Independent broker/dealer Securities America has designated October “Continuity Planning Month” to address the gap in understanding of the difference between continuity plans and succession plans.


Securities America, in La Vista, Nebraska, is providing educational webcasts, agreement templates, video and other resources to help advisers stop procrastinating and file a written plan.

“Advisers who lump continuity planning into succession planning miss the point: the risk of dying today versus the relative certainty of retiring tomorrow,” said Roger Verboon, a senior practice management consultant at Securities America who coaches advisers about continuity planning.

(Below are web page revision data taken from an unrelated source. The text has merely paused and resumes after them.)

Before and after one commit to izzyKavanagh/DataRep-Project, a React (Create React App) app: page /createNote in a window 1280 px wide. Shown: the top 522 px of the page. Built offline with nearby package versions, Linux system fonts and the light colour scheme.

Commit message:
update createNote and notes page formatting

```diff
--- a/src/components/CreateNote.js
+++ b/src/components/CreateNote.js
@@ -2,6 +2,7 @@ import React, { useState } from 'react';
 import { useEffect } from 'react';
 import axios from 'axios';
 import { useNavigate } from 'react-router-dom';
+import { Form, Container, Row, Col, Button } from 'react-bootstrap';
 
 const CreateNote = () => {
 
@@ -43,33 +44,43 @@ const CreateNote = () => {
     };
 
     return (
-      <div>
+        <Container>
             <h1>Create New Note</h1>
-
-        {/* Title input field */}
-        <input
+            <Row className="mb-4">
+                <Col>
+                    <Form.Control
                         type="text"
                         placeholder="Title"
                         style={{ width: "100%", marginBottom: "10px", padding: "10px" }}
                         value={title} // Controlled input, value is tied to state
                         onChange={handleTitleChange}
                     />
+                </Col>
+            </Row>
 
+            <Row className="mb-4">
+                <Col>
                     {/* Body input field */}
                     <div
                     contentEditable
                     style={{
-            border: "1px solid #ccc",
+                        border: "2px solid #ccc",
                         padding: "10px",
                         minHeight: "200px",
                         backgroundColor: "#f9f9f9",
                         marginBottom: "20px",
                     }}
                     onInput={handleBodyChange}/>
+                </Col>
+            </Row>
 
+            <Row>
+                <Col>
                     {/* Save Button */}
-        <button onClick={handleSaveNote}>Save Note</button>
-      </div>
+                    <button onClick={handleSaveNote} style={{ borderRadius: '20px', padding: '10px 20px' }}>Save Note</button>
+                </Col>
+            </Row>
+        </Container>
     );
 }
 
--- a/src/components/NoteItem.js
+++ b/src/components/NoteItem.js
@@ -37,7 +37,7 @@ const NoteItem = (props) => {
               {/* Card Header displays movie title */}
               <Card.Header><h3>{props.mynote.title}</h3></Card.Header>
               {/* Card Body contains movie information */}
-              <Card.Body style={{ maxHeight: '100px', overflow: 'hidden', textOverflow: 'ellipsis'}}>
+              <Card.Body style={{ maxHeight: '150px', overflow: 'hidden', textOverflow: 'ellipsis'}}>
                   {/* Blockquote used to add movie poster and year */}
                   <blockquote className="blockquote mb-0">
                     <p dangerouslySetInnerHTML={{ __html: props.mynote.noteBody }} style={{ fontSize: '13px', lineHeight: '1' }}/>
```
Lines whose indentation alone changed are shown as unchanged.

The firm is also helping advisers match up and create mutual continuity agreements. With only 73 continuity plans on file (out of 1,600 advisers, or 4.5%), the company is asking advisers to take the Continuity Challenge in October and emphasizing that request with a calling campaign. Advisers who accept the challenge will commit this month to having a continuity plan on file with the Securities America home office by the end of the year. Advisers who complete the challenge will be allowed to place a continuity verification seal on their website to assure clients and prospects that their investment accounts will be taken care of if the adviser suddenly dies or becomes incapacitated.

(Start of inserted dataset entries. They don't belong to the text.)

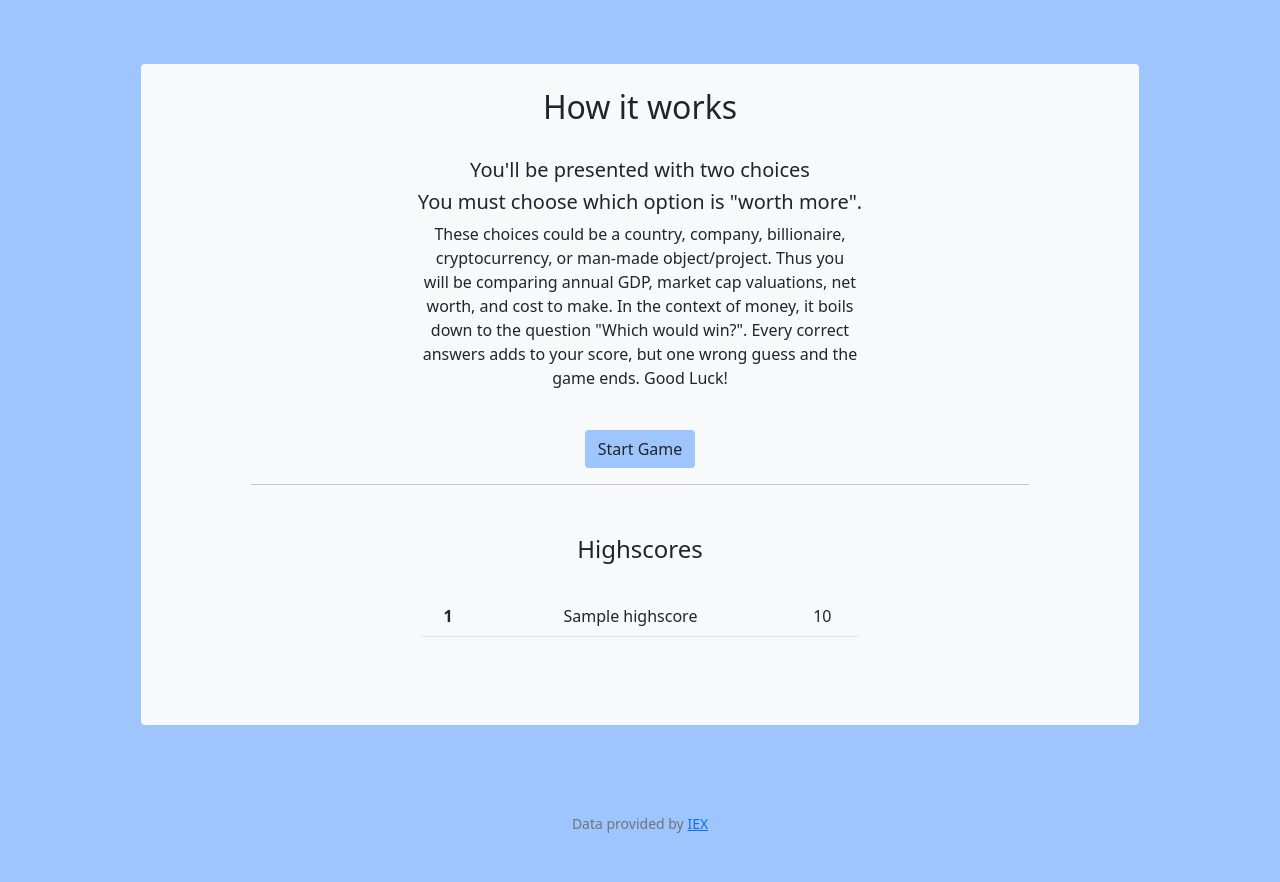
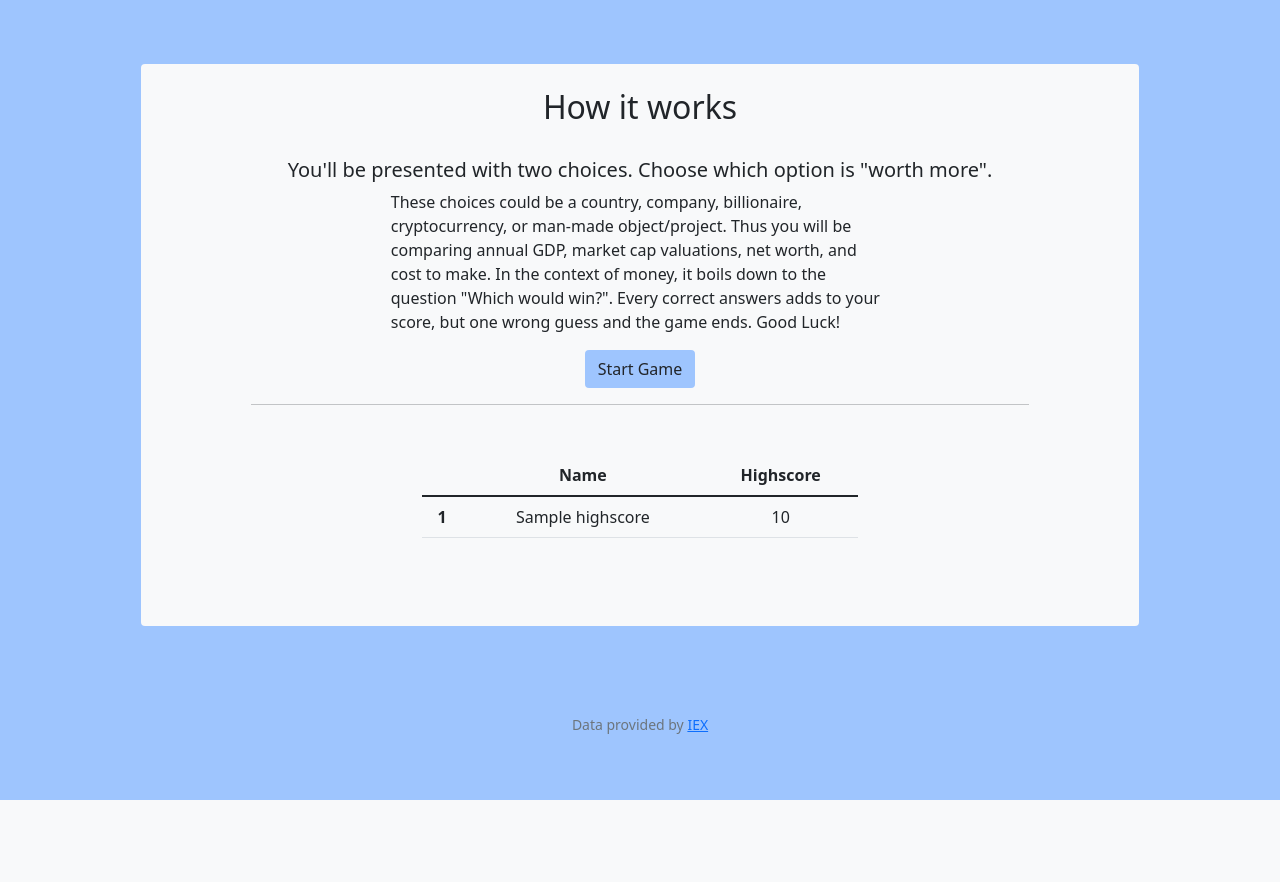
Before and after one commit to gregh13/CS50-Final-Project-Which-Would-Win, a Flask app: page / in a window 1280 px wide. After the commit the page ends 800 px from the top, so only its background shows below. Run offline with Flask 2, Linux system fonts and the light colour scheme; tables that the repository leaves empty hold one stand-in row (values such as "Sample post").

Commit message:
front-end fixes

```diff
--- a/main.py
+++ b/main.py
@@ -112,7 +112,7 @@ def index():
         return render_template("playgame.html", choice1=choice1, choice2=choice2)
 
     # might need to add .amount before .desc()
-    highscores = db.session.query(Highscores.name, Highscores.score).order_by(Highscores.score.desc())
+    highscores = db.session.query(Highscores.name, Highscores.score).order_by(Highscores.score.desc()).limit(10)
     return render_template("index.html", highscores=highscores)
 
 
--- a/templates/index.html
+++ b/templates/index.html
@@ -21,25 +21,28 @@
                 <br>
                 <h2>How it works</h2>
                 <br>
-                <h5>You'll be presented with two choices</h5>
-                <h5>You must choose which option is "worth more".</h5>
-                <div style="margin: 0 22%;">
+                <h5>You'll be presented with two choices. Choose which option is "worth more".</h5>
+                <div style="margin: 0 18%; text-align: left">
                 <p>These choices could be a country, company, billionaire, cryptocurrency, or man-made object/project.
                     Thus you will be comparing annual GDP, market cap valuations, net worth, and cost to make.
                     In the context of money, it boils down to the question "Which would win?".
                     Every correct answers adds to your score, but one wrong guess and the game ends. Good Luck!</p>
                 </div>
-                <br>
                 <form action="/" method="post">
                     <input type="submit" class="btn light-blue-color" value="Start Game">
                 </form>
                 <hr>
             </div>
             <div class="margin-gh">
-                <h4>Highscores</h4>
-                <br>
                 <div style="margin: 0 22%">
                     <table class="table">
+                        <thead>
+                            <tr>
+                                <th scope="col"></th>
+                                <th scope="col">Name</th>
+                                <th scope="col">Highscore</th>
+                            </tr>
+                        </thead>
                         <tbody>
                         {% for score in highscores %}
                             <tr>
--- a/templates/playgame.html
+++ b/templates/playgame.html
@@ -16,7 +16,8 @@
         <title>Game Time!</title>
     </head>
     <body class = "light-blue-color">
-        <div class="row align-items-center text-center soft-white rounded" style="margin: 0 11%;">
+    <br><br><br>
+        <div class="text-center soft-white margin-gh rounded">
             <div class="text-center margin-gh">
                 <br><br>
                 <h2> Which Would Win?</h2>
@@ -33,7 +34,7 @@
                         <input class="btn light-blue-color" type="submit" value="Select">
                     </form>
                 </div>
-                  <div>
+                  <div class="col-3">
                       <h1>vs.</h1>
                   </div>
                 <div class="col-3">
```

“Advisers are stewards who direct, guide and care for the financial well-being of their clients,” said Kirk Hulett, executive vice president of strategy and practice management at Securities America. “In focusing their attention and expertise on clients, advisers may overlook their important role as stewards for their family and their employees, whose wellbeing is also dependent on the adviser. A continuity plan protects all the people under an adviser’s stewardship: family, employees and clients.”
While succession planning has been a hot topic in the industry for some time, Securities America is emphasizing the continuity aspect as the most critical.

“Like a succession plan, a continuity plan lays out what you want to happen to your practice when you are no longer running it,” Hulett said. “Unlike a succession plan, a continuity plan is implemented immediately, rather than over a period of months or years due to an unexpected disruption in your ability to work. Also, a succession plan typically assumes you will not return to run the practice; whereas a continuity plan must address the possibility that you will.”

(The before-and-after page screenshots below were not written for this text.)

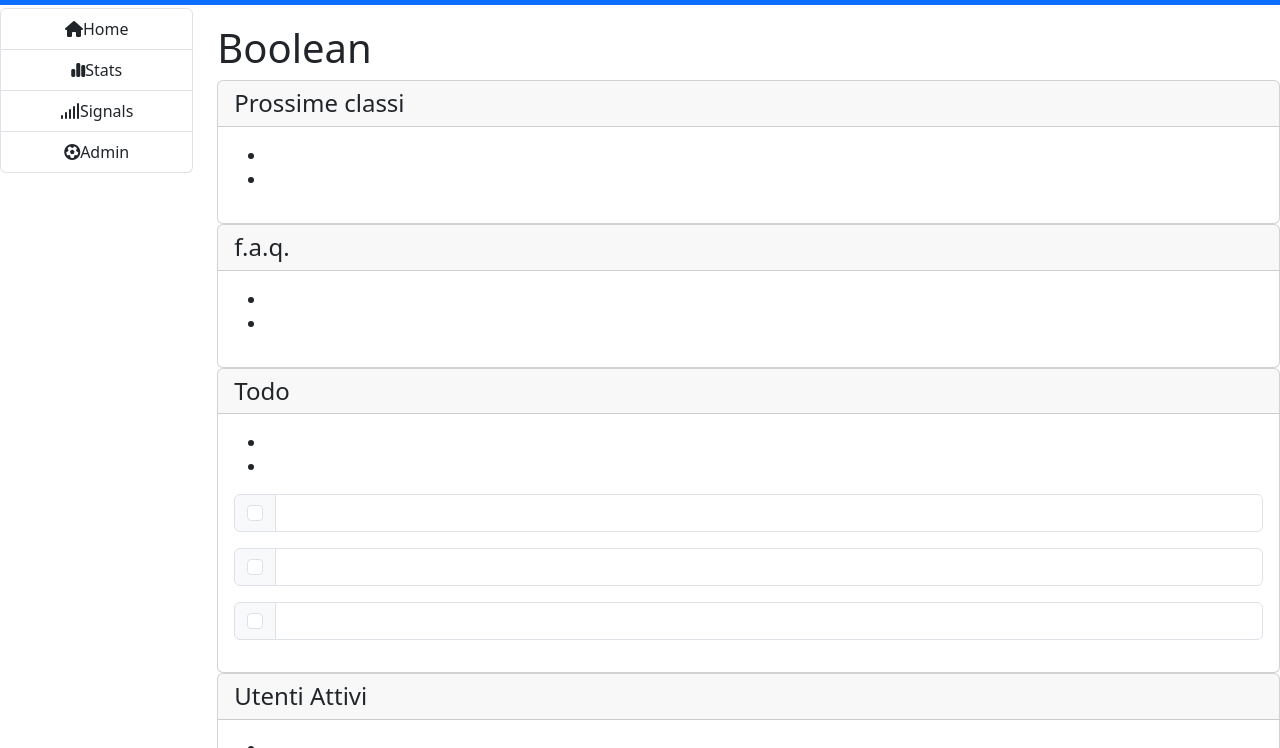
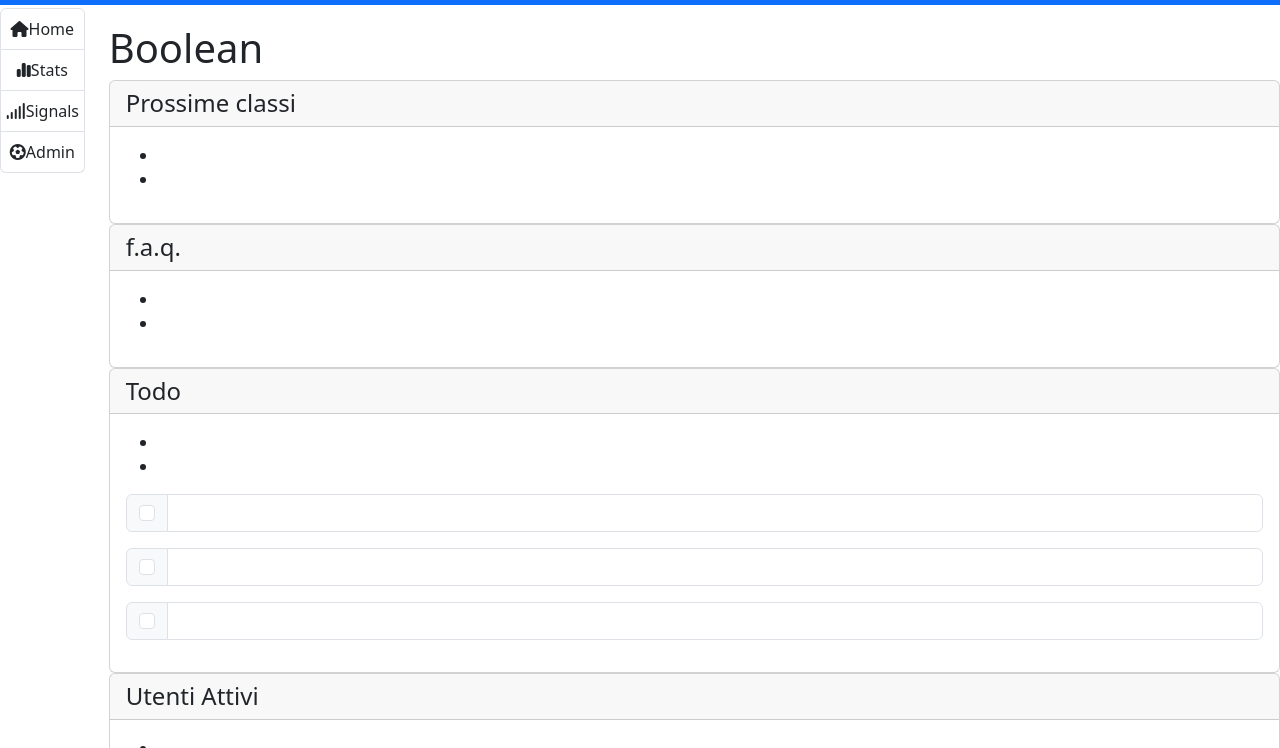
Before and after one commit to Pluz16/html-css-bootstrap-dashboard, a plain HTML site: page index.html in a window 1280 px wide. Shown: the part 52-800 px from the top of the page. Drawn offline with nearby package versions, Linux system fonts and the light colour scheme.

Commit message:
test classi sidebar

```diff
--- a/index.html
+++ b/index.html
@@ -58,9 +58,9 @@
     <!-- Bootstrap row -->
     <div class="row" id="body-row">
         <!-- Sidebar -->
-        <div id="sidebar-container" class="sidebar-expanded  d-md-block col-2">
+        <div id="sidebar-container" class="sidebar-expanded  d-md-block col-1">
             <!-- Bootstrap List Group -->
-            <ul class="list-group sticky-top sticky-offset">
+            <ul class="list-group sticky-top sticky-offset d-flex flex-column">
                 <!-- Menu with submenu -->
                 <a href="#submenu1" data-toggle="collapse" aria-expanded="false" class="list-group-item list-group-item-action flex-column align-items-start">
                     <div class="d-flex w-100 justify-content-center align-items-center">
@@ -82,14 +82,12 @@
                         <span class="menu-collapsed">Signals</span>
                     </div>
                 </a>
-
-            <!-- admin -->
-            <a href="#" class=" list-group-item list-group-item-action">
-                <div class="d-flex w-100 justify-content-center align-items-center">
-                    <span class="fa-solid fa-futbol mr-3"></span>
-                    <span class="menu-collapsed">Admin</span>
-                </div>
-            </a>
+                <a id="admin"href="#" class=" list-group-item list-group-item-action">
+                    <div class="d-flex w-100 justify-content-center align-items-center">
+                        <span class="fa-solid fa-futbol mr-3"></span>
+                        <span class="menu-collapsed">Admin</span>
+                    </div>
+                </a>
             </ul>
             <!-- List Group END-->
         </div>
```
Also changed, not shown: css/style.css (+0 -15 lines).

Securities America also distinguishes continuity planning from disaster recover planning. The adviser is still available to make decisions in a disaster, leading staff and communicating with clients, Hulett pointed out. But a continuity plan is needed to help get staff, family and clients through a period when the adviser is unable to manage the business because of illness, injury or death. “So when you look at the planning continuum for financial practices, the continuity plan is really the most critical,” he said. “The disaster and succession plans can be built outward from the continuity starting point. That’s why we’ve focused our attention this month on encouraging advisers to address continuity first.”